WHAT IS EXPECTED
If a line in the entries below includes "else", pick it out and copy it.

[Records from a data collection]
*** Block opens ***

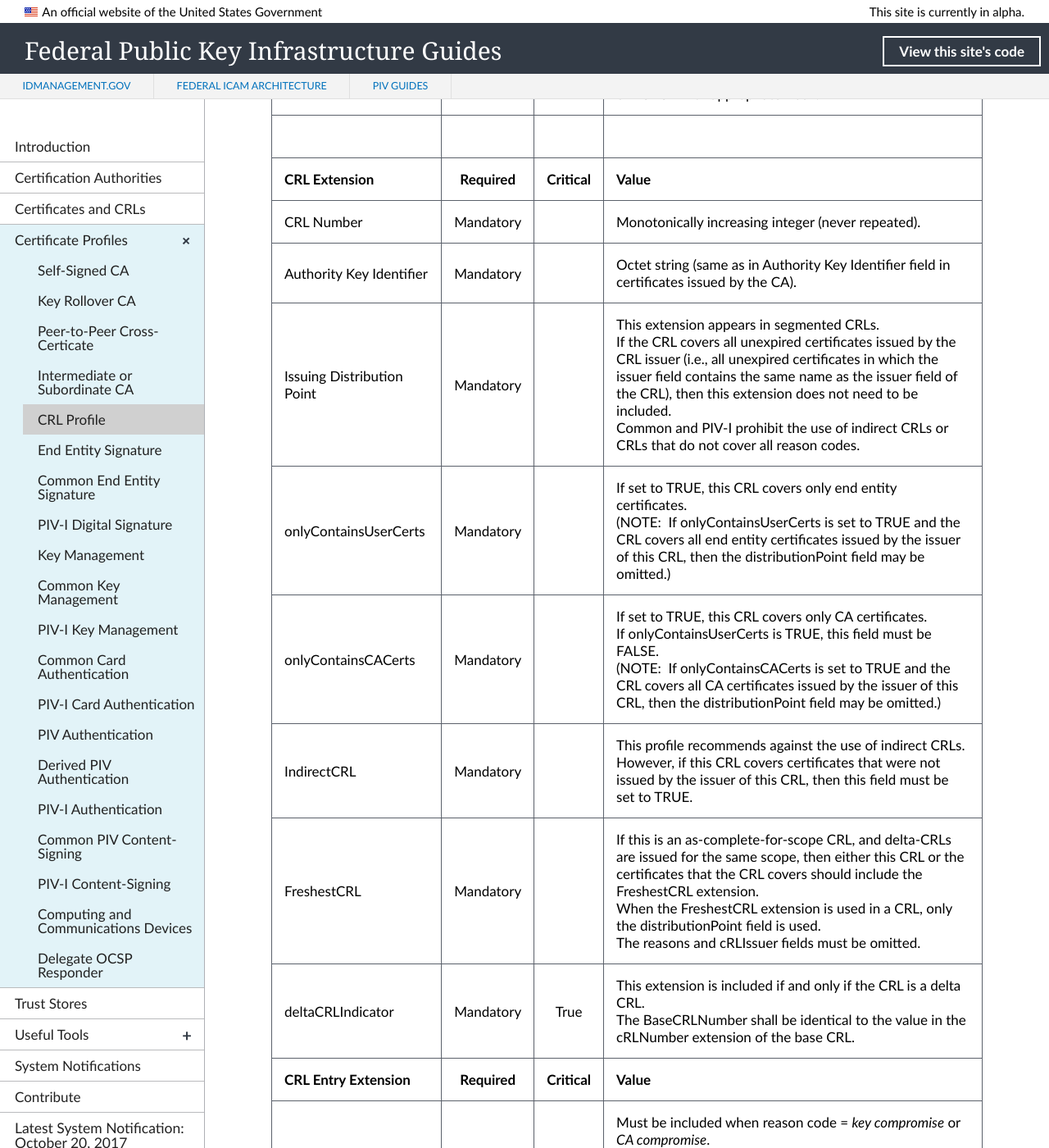
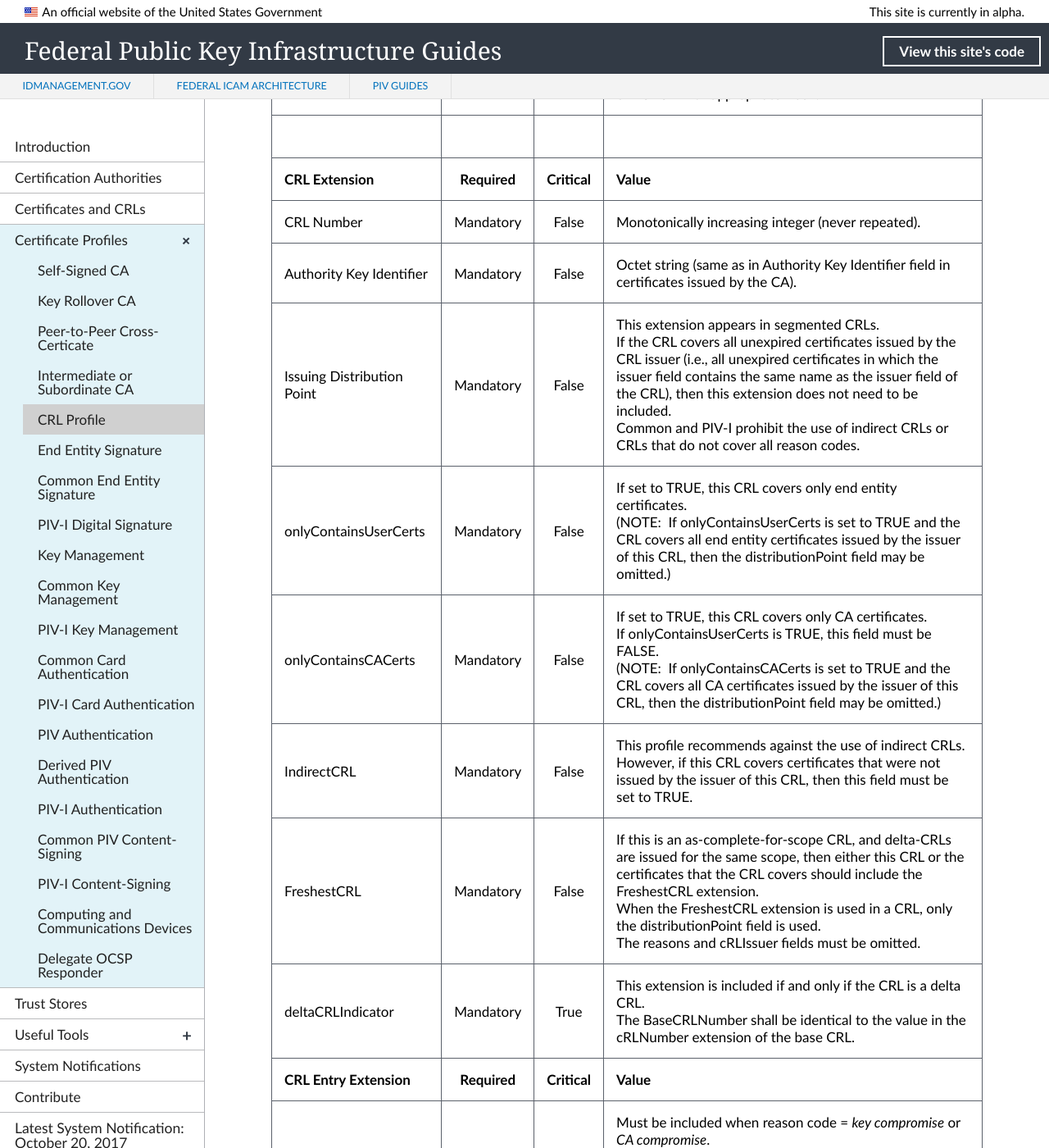
Before and after one commit to GSA/fpki-guides, a Jekyll site: the page built from _profiles/05_crl.md, in a window 1280 px wide and 1400 px high, scrolled down 952 px. Shown: the whole window at 82% size. Built offline with Jekyll 4.4.1, drawn with Linux system fonts in a browser that asks for light colours; nearby versions of some CDN libraries; library files that are not in the unit come from our copies.

Commit message:
Update 05_crl.md
Update extensions

```diff
--- a/_profiles/05_crl.md
+++ b/_profiles/05_crl.md
@@ -17,14 +17,14 @@
 | Issuer's Signature   |       |       |   sha256 WithRSAEncryption {1 2 840 113549 1 1 11}<BR>or ECDSA with appropriate Hash.   |
 |               |                 |              |                                       |
 | **CRL Extension** |  **Required**   | **Critical** | **Value**                             |
-| CRL Number  | Mandatory |  |  Monotonically increasing integer (never repeated). |
-| Authority Key Identifier  | Mandatory |  |  Octet string (same as in Authority Key Identifier field in certificates issued by the CA). |
-| Issuing Distribution Point  | Mandatory |  |  This extension appears in segmented CRLs.<BR>If the CRL covers all unexpired certificates issued by the CRL issuer (i.e., all unexpired certificates in which the issuer field contains the same name as the issuer field of the CRL), then this extension does not need to be included.<BR>Common and PIV-I prohibit the use of indirect CRLs or CRLs that do not cover all reason codes. |
-| onlyContainsUserCerts  | Mandatory |  |  If set to TRUE, this CRL covers only end entity certificates.<BR>(NOTE:&nbsp;&nbsp;If onlyContainsUserCerts is set to TRUE and the CRL covers all end entity certificates issued by the issuer of this CRL, then the distributionPoint field may be omitted.) |
-| onlyContainsCACerts   | Mandatory |  |  If set to TRUE, this CRL covers only CA certificates.<BR>If onlyContainsUserCerts is TRUE, this field must be FALSE.<BR>(NOTE:&nbsp;&nbsp;If onlyContainsCACerts is set to TRUE and the CRL covers all CA certificates issued by the issuer of this CRL, then the distributionPoint field may be omitted.) |
-| IndirectCRL   | Mandatory |  |  This profile recommends against the use of indirect CRLs.<BR>However, if this CRL covers certificates that were not issued by the issuer of this CRL, then this field must be set to TRUE. |
-| FreshestCRL   | Mandatory  |  | If this is an as-complete-for-scope CRL, and delta-CRLs are issued for the same scope, then either this CRL or the certificates that the CRL covers should include the FreshestCRL extension.<BR>When the FreshestCRL extension is used in a CRL, only the distributionPoint field is used.<BR>The reasons and cRLIssuer fields must be omitted. |
+| CRL Number  | Mandatory | False |  Monotonically increasing integer (never repeated). |
+| Authority Key Identifier  | Mandatory | False |  Octet string (same as in Authority Key Identifier field in certificates issued by the CA). |
+| Issuing Distribution Point  | Mandatory | False |  This extension appears in segmented CRLs.<BR>If the CRL covers all unexpired certificates issued by the CRL issuer (i.e., all unexpired certificates in which the issuer field contains the same name as the issuer field of the CRL), then this extension does not need to be included.<BR>Common and PIV-I prohibit the use of indirect CRLs or CRLs that do not cover all reason codes. |
+| onlyContainsUserCerts  | Mandatory | False |  If set to TRUE, this CRL covers only end entity certificates.<BR>(NOTE:&nbsp;&nbsp;If onlyContainsUserCerts is set to TRUE and the CRL covers all end entity certificates issued by the issuer of this CRL, then the distributionPoint field may be omitted.) |
+| onlyContainsCACerts   | Mandatory | False |  If set to TRUE, this CRL covers only CA certificates.<BR>If onlyContainsUserCerts is TRUE, this field must be FALSE.<BR>(NOTE:&nbsp;&nbsp;If onlyContainsCACerts is set to TRUE and the CRL covers all CA certificates issued by the issuer of this CRL, then the distributionPoint field may be omitted.) |
+| IndirectCRL   | Mandatory | False |  This profile recommends against the use of indirect CRLs.<BR>However, if this CRL covers certificates that were not issued by the issuer of this CRL, then this field must be set to TRUE. |
+| FreshestCRL   | Mandatory  | False | If this is an as-complete-for-scope CRL, and delta-CRLs are issued for the same scope, then either this CRL or the certificates that the CRL covers should include the FreshestCRL extension.<BR>When the FreshestCRL extension is used in a CRL, only the distributionPoint field is used.<BR>The reasons and cRLIssuer fields must be omitted. |
 | deltaCRLIndicator   | Mandatory  | True | This extension is included if and only if the CRL is a delta CRL.<BR>The BaseCRLNumber shall be identical to the value in the cRLNumber extension of the base CRL. |
 | **CRL Entry Extension** |  **Required**   | **Critical** | **Value**                             |
-| Reason Code   | Optional  |  | Must be included when reason code = _key compromise_ or _CA compromise_.<BR>Any one of these CRL reasons may be asserted: _keyCompromise_, _cAcompromise_, _affiliationChanged_, _superseded_, or _cessationOfOperation_.<BR>If the revocation reason is unspecified, then the reasonCode extension should not be included.<BR>The removeFromCRL reason code may only be used in delta CRLs.<BR>The use of certificateHold is discouraged. The certificateHold reason code may only be used for end entity certificates. |
-| Invalidity Date   | Optional  |  | This extension may be included if the invalidity date precedes the revocation date. |
+| Reason Code   | Optional  | False | Must be included when reason code = _key compromise_ or _CA compromise_.<BR>Any one of these CRL reasons may be asserted: _keyCompromise_, _cAcompromise_, _affiliationChanged_, _superseded_, or _cessationOfOperation_.<BR>If the revocation reason is unspecified, then the reasonCode extension should not be included.<BR>The removeFromCRL reason code may only be used in delta CRLs.<BR>The use of certificateHold is discouraged. The certificateHold reason code may only be used for end entity certificates. |
+| Invalidity Date   | Optional  | False | This extension may be included if the invalidity date precedes the revocation date. |
```
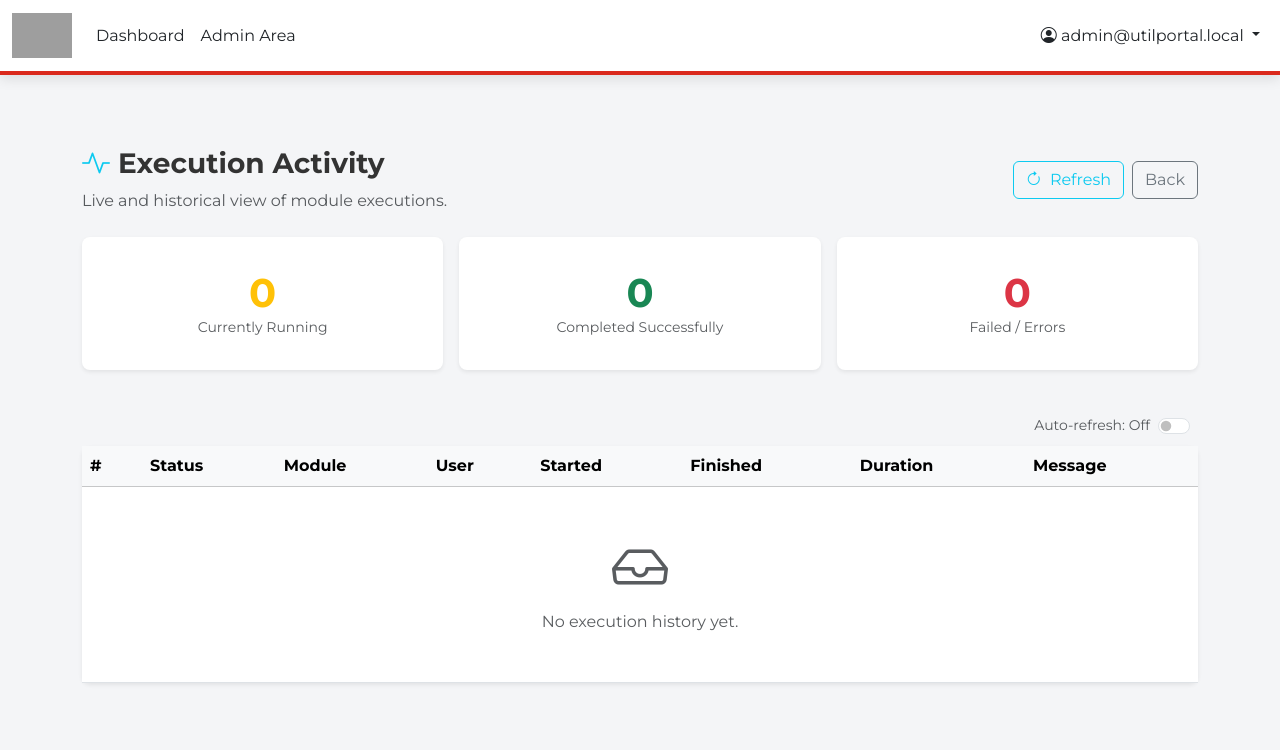
After one commit to PIRTEKUS/UtilPortal, a Flask app: page /admin/activity in a window 1280 px wide. The commit adds this page. Shown: the top 750 px of the page. Run offline with Flask 3, Linux system fonts and the light colour scheme; a user stored in the database is signed in; grey boxes are pictures that could not be loaded.

Commit message:
Add activity log page, execution history tracking, X-Accel-Buffering, update.sh deploy script

```diff
--- a/migrate_db.py
+++ b/migrate_db.py
@@ -18,7 +18,8 @@ with app.app_context():
         "ALTER TABLE module ADD COLUMN folder_id INT",
         "ALTER TABLE module ADD COLUMN custom_code TEXT",
         "ALTER TABLE module ADD COLUMN is_python_folder BOOLEAN DEFAULT FALSE",
-        "ALTER TABLE module ADD COLUMN python_entry_file VARCHAR(255)"
+        "ALTER TABLE module ADD COLUMN python_entry_file VARCHAR(255)",
+        "ALTER TABLE audit_log ADD COLUMN end_time DATETIME NULL",
     ]
 
     for cmd in columns_to_add:
--- a/models.py
+++ b/models.py
@@ -127,10 +127,11 @@ class Module(db.Model):
 class AuditLog(db.Model):
     id = db.Column(db.Integer, primary_key=True)
     timestamp = db.Column(db.DateTime, index=True, default=lambda: datetime.now(timezone.utc))
+    end_time = db.Column(db.DateTime, nullable=True)
     user_id = db.Column(db.Integer, db.ForeignKey('user.id'), nullable=False)
     module_id = db.Column(db.Integer, db.ForeignKey('module.id'), nullable=False)
-    parameters_used = db.Column(db.Text) # JSON string of what parameters were submitted
-    status = db.Column(db.String(50)) # 'success' or 'error'
+    parameters_used = db.Column(db.Text)
+    status = db.Column(db.String(50))  # 'running', 'success', or 'error'
     message = db.Column(db.Text)
 
     user = db.relationship('User', backref=db.backref('audit_logs', lazy=True))
--- a/routes/admin.py
+++ b/routes/admin.py
@@ -4,7 +4,7 @@ import shutil
 from flask import Blueprint, render_template, redirect, url_for, flash, request, jsonify, current_app
 from flask_login import login_required, current_user
 from werkzeug.utils import secure_filename
-from models import User, Module, ServerConnection, db, Role, Folder, AppSetting
+from models import User, Module, ServerConnection, db, Role, Folder, AppSetting, AuditLog
 from functools import wraps
 import pyodbc
 
@@ -30,6 +30,14 @@ def dashboard():
                          users_count=users_count,
                          modules_count=modules_count,
                          connections_count=connections_count)
+
+# --- ACTIVITY LOG ---
+@bp.route('/activity')
+@login_required
+@admin_required
+def activity():
+    logs = AuditLog.query.order_by(AuditLog.timestamp.desc()).limit(200).all()
+    return render_template('admin/activity.html', logs=logs)
 
 # --- CONNECTIONS ---
 @bp.route('/connections')
--- /dev/null
+++ b/templates/admin/activity.html
@@ -0,0 +1,160 @@
+{% extends "base.html" %}
+{% block title %}Execution Activity{% endblock %}
+
+{% block content %}
+<div class="row mb-4">
+    <div class="col-12 d-flex justify-content-between align-items-center">
+        <div>
+            <h3 class="fw-bold"><i class="bi bi-activity me-2 text-info"></i>Execution Activity</h3>
+            <p class="text-muted mb-0">Live and historical view of module executions.</p>
+        </div>
+        <div class="d-flex gap-2">
+            <button class="btn btn-outline-info" onclick="location.reload()">
+                <i class="bi bi-arrow-clockwise me-1"></i> Refresh
+            </button>
+            <a href="{{ url_for('admin.dashboard') }}" class="btn btn-outline-secondary">Back</a>
+        </div>
+    </div>
+</div>
+
+<!-- Summary badges -->
+{% set running = logs | selectattr('status', 'equalto', 'running') | list %}
+{% set success = logs | selectattr('status', 'equalto', 'success') | list %}
+{% set errors  = logs | selectattr('status', 'equalto', 'error')   | list %}
+<div class="row g-3 mb-4">
+    <div class="col-md-4">
+        <div class="card border-0 shadow-sm text-center py-2">
+            <div class="card-body">
+                <div class="display-6 fw-bold text-warning">{{ running|length }}</div>
+                <div class="text-muted small">Currently Running</div>
+            </div>
+        </div>
+    </div>
+    <div class="col-md-4">
+        <div class="card border-0 shadow-sm text-center py-2">
+            <div class="card-body">
+                <div class="display-6 fw-bold text-success">{{ success|length }}</div>
+                <div class="text-muted small">Completed Successfully</div>
+            </div>
+        </div>
+    </div>
+    <div class="col-md-4">
+        <div class="card border-0 shadow-sm text-center py-2">
+            <div class="card-body">
+                <div class="display-6 fw-bold text-danger">{{ errors|length }}</div>
+                <div class="text-muted small">Failed / Errors</div>
+            </div>
+        </div>
+    </div>
+</div>
+
+<!-- Auto-refresh toggle -->
+<div class="d-flex justify-content-end mb-2 align-items-center gap-2">
+    <span class="text-muted small" id="refresh-label">Auto-refresh: Off</span>
+    <div class="form-check form-switch mb-0">
+        <input class="form-check-input" type="checkbox" id="autoRefreshToggle" role="switch">
+    </div>
+</div>
+
+<div class="card shadow-sm border-0">
+    <div class="card-body p-0">
+        <div class="table-responsive">
+            <table class="table table-hover mb-0 align-middle">
+                <thead class="table-light">
+                    <tr>
+                        <th style="width:60px">#</th>
+                        <th>Status</th>
+                        <th>Module</th>
+                        <th>User</th>
+                        <th>Started</th>
+                        <th>Finished</th>
+                        <th>Duration</th>
+                        <th>Message</th>
+                    </tr>
+                </thead>
+                <tbody>
+                    {% for log in logs %}
+                    <tr class="{% if log.status == 'running' %}table-warning{% elif log.status == 'error' %}table-danger{% endif %}">
+                        <td class="text-muted small">{{ log.id }}</td>
+                        <td>
+                            {% if log.status == 'running' %}
+                            <span class="badge bg-warning text-dark">
+                                <i class="bi bi-arrow-repeat me-1 spin"></i>Running
+                            </span>
+                            {% elif log.status == 'success' %}
+                            <span class="badge bg-success"><i class="bi bi-check-circle me-1"></i>Success</span>
+                            {% elif log.status == 'error' %}
+                            <span class="badge bg-danger"><i class="bi bi-x-circle me-1"></i>Error</span>
+                            {% else %}
+                            <span class="badge bg-secondary">{{ log.status }}</span>
+                            {% endif %}
+                        </td>
+                        <td class="fw-semibold">{{ log.module.name if log.module else '—' }}</td>
+                        <td class="text-muted small">{{ log.user.email if log.user else '—' }}</td>
+                        <td class="small text-nowrap">
+                            {{ log.timestamp.strftime('%Y-%m-%d %H:%M:%S') if log.timestamp else '—' }}
+                        </td>
+                        <td class="small text-nowrap">
+                            {% if log.end_time %}
+                                {{ log.end_time.strftime('%Y-%m-%d %H:%M:%S') }}
+                            {% elif log.status == 'running' %}
+                                <span class="text-warning fst-italic">In progress…</span>
+                            {% else %}
+                                —
+                            {% endif %}
+                        </td>
+                        <td class="small">
+                            {% if log.end_time and log.timestamp %}
+                                {% set delta = (log.end_time - log.timestamp).total_seconds() | int %}
+                                {% if delta >= 3600 %}
+                                    {{ (delta // 3600) }}h {{ (delta % 3600 // 60) }}m {{ (delta % 60) }}s
+                                {% elif delta >= 60 %}
+                                    {{ delta // 60 }}m {{ delta % 60 }}s
+                                {% else %}
+                                    {{ delta }}s
+                                {% endif %}
+                            {% elif log.status == 'running' %}
+                                <span class="text-warning fst-italic">—</span>
+                            {% else %}
+                                —
+                            {% endif %}
+                        </td>
+                        <td class="small text-muted">{{ log.message or '—' }}</td>
+                    </tr>
+                    {% else %}
+                    <tr>
+                        <td colspan="8" class="text-center py-5 text-muted">
+                            <i class="bi bi-inbox display-4 d-block mb-2"></i>
+                            No execution history yet.
+                        </td>
+                    </tr>
+                    {% endfor %}
+                </tbody>
+            </table>
+        </div>
+    </div>
+</div>
+
+<style>
+    @keyframes spin { to { transform: rotate(360deg); } }
+    .spin { display: inline-block; animation: spin 1s linear infinite; }
+</style>
+{% endblock %}
+
+{% block scripts %}
+<script>
+    let refreshInterval = null;
+    const toggle = document.getElementById('autoRefreshToggle');
+    const label  = document.getElementById('refresh-label');
+
+    toggle.addEventListener('change', function () {
+        if (this.checked) {
+            label.textContent = 'Auto-refresh: 10s';
+            refreshInterval = setInterval(() => location.reload(), 10000);
+        } else {
+            label.textContent = 'Auto-refresh: Off';
+            clearInterval(refreshInterval);
+        }
+    });
+</script>
+{% endblock %}
```
Also changed, not shown: routes/portal.py (+44 -18 lines), templates/admin/dashboard.html (+16 -0 lines), 1 other file.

*** Block closes ***

EXERCISE RESPONSE
+                            {% else %}
+                        <td class="fw-semibold">{{ log.module.name if log.module else '—' }}</td>
+                        <td class="text-muted small">{{ log.user.email if log.user else '—' }}</td>
+                            {{ log.timestamp.strftime('%Y-%m-%d %H:%M:%S') if log.timestamp else '—' }}
+                            {% else %}
+                                {% else %}
+                            {% else %}
+                    {% else %}
+        } else {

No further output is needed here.